I love Paul Graham’sessays. Although longer than my usual reading allows the best way to read them is to star them on my google reader and read them later on the plane when I have downtime. He’s got a latest piece on the future of web startups. Dave’s got a summary but I think the main point is the “barrier to entry” is so much lower (costs, risk, etc.) that there will be a lot more startups than before. I have 3 important but different points than the ones either Dave or HipMojomake.

1. When I was at Cisco (1995+) we used to joke that Cisco purchased companies more often than we went grocery shopping. The times were good. You could buy companies with stock (Cisco’s stock was a huge premium then) and not have to worry about it. Not so any more. More companies are acquiring in mostly cash and some stock. Why? Accounting rules.

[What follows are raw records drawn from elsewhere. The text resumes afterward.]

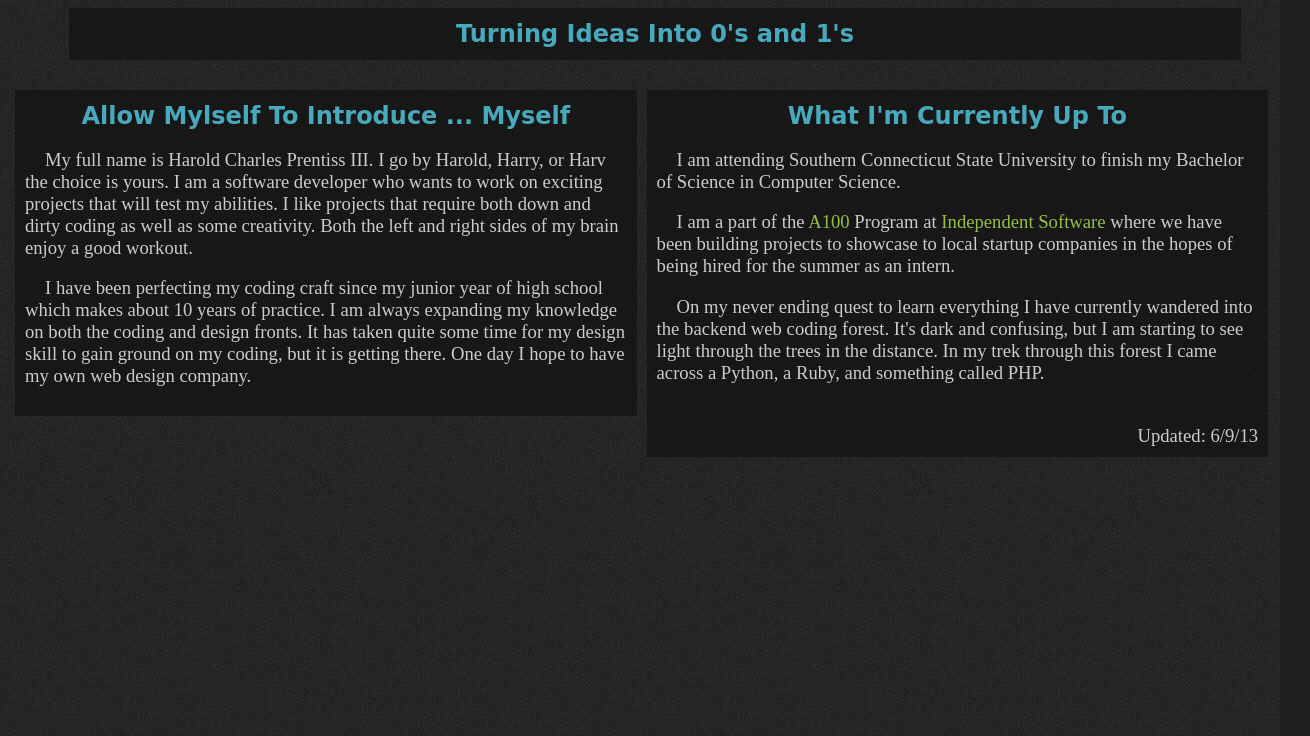
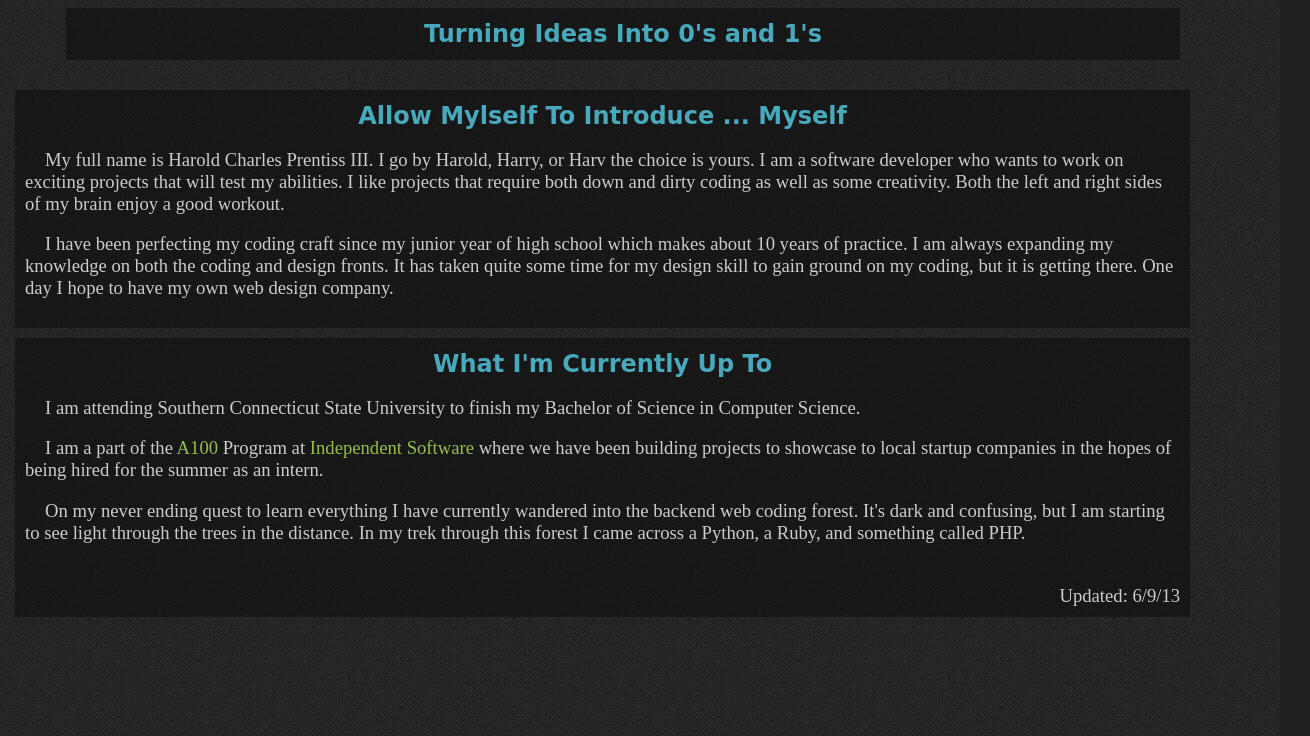
Before and after one commit to harvPrentiss/Harv-Prentiss, a plain HTML site: page My Website/index.html in a window 1280 px wide. Shown: the part 64-800 px from the top of the page, 1310 px wide, since content can reach past the window. Drawn offline with Linux system fonts and the light colour scheme; a web font is replaced by a local one.

Commit message:
Minor changes
Added media queries for tablet and phone separate.
- Tablet keeps normal menu but collapses to one column
- phone collapses columns and menu

```diff
--- a/My Website/Stylesheets/global.css
+++ b/My Website/Stylesheets/global.css
@@ -357,7 +357,38 @@ body
 	background: #007bb6 url(../Images/linkedInLogo.png) ;
 }
 
-@media only screen and (max-width:768px)
+@media screen and (min-device-width: 768px) and (max-device-width: 1024px)
+{
+	#content
+	{
+		width: 95%;
+	}
+
+	.expSkills, .bioInterestBox
+    {
+    	width: 95%;
+    	margin: 0px 15px 0px 0px;
+    }
+
+    .bioBox
+    {
+    	margin-top: 5px;
+    }
+
+    .introBox
+	{
+		width: 95%;
+		margin: 0px 0px 5px 0px;
+	}
+
+	.currentNews
+	{
+		width: 95%;
+		margin: 5px 0px 0px 0px;
+	}
+}
+
+@media only screen and (max-device-width: 480px) and (-webkit-min-device-pixel-ratio: 2)
 {
 
 	#content
--- a/My Website/index.html
+++ b/My Website/index.html
@@ -5,6 +5,8 @@
 
 		<meta charset="UTF-8">
         <title>Harv Prentiss</title>
+        <link rel='shortcut icon' href="Images/hp3Blue.ico" type='image/x-icon'>
+		<link rel='icon' href="Images/hp3Blue.ico" type='image/x-icon'>
         <link rel ="stylesheet" href="Stylesheets/reset.css">
         <link rel ="stylesheet" href="Stylesheets/global.css">
         <link href='http://fonts.googleapis.com/css?family=Trade+Winds' rel='stylesheet' type='text/css'>
```
Also changed, not shown: My Website/aboutMe.html (+2 -0 lines), My Website/contact.html (+2 -0 lines), My Website/portfolio.html (+2 -0 lines), Business Card/bCardFrontBlue.jpg (added), Business Card/bCardFrontGreen.jpg (added), Business Card/bCardFrontOrange.jpg (added), Business Card/bCardFrontWhite.jpg (added), My Website/Images/hp3Blue.ico (added), 1 other file.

Its just not possible for a lot of companies (save Google and a few others) to acquire companies for cash consistently. FAS 128 makes it difficult.

Previously, companies were required to amortize
goodwill over a long time (40 years), and this non-cash expense reduced
reported (GAAP) EPS. FAS 142 eliminates amortization and institutes an
annual impairment test. This article will briefly review the potential
impact of these changes on reported earnings. We expect the changes to
start impacting earnings by the end of 2001. 

2. The BIGGEST hurdle in doing acquisitions is the “integration” the day after. If as Paul suggests lot more companies get acquired, this creates a HUGE strain on the acquiring company. Regardless of whether you are acquiring 2 person startup or a 2000 person organization, the integration is tedious, complex and often time consuming.

3. Sourcing and having a acquisition “champion and owner“. The real power of the acquisition is after the combined entity has something valuable together (as in 1+1=10). Even at Mercury we did about 7+ (2 were extremely successful) acquisitions in 3 years and getting an executive to “own and champion” the acquisition is difficult. Not because they don’t want to do it, but more because they have a day job. Keeping the role of champion outside of the organization that wants this acquisition done is also a problem.

So, I agree the costs of starting a company are lower now, but also think if you do get a downturn the “opportunity costs” for any individual working for a $200K job at Google versus $60K + bread + water is too high. People will go back to the “safe bet” when the market does (and it will) turn for the worse.

I agree though that these are best times for entrepreneurs.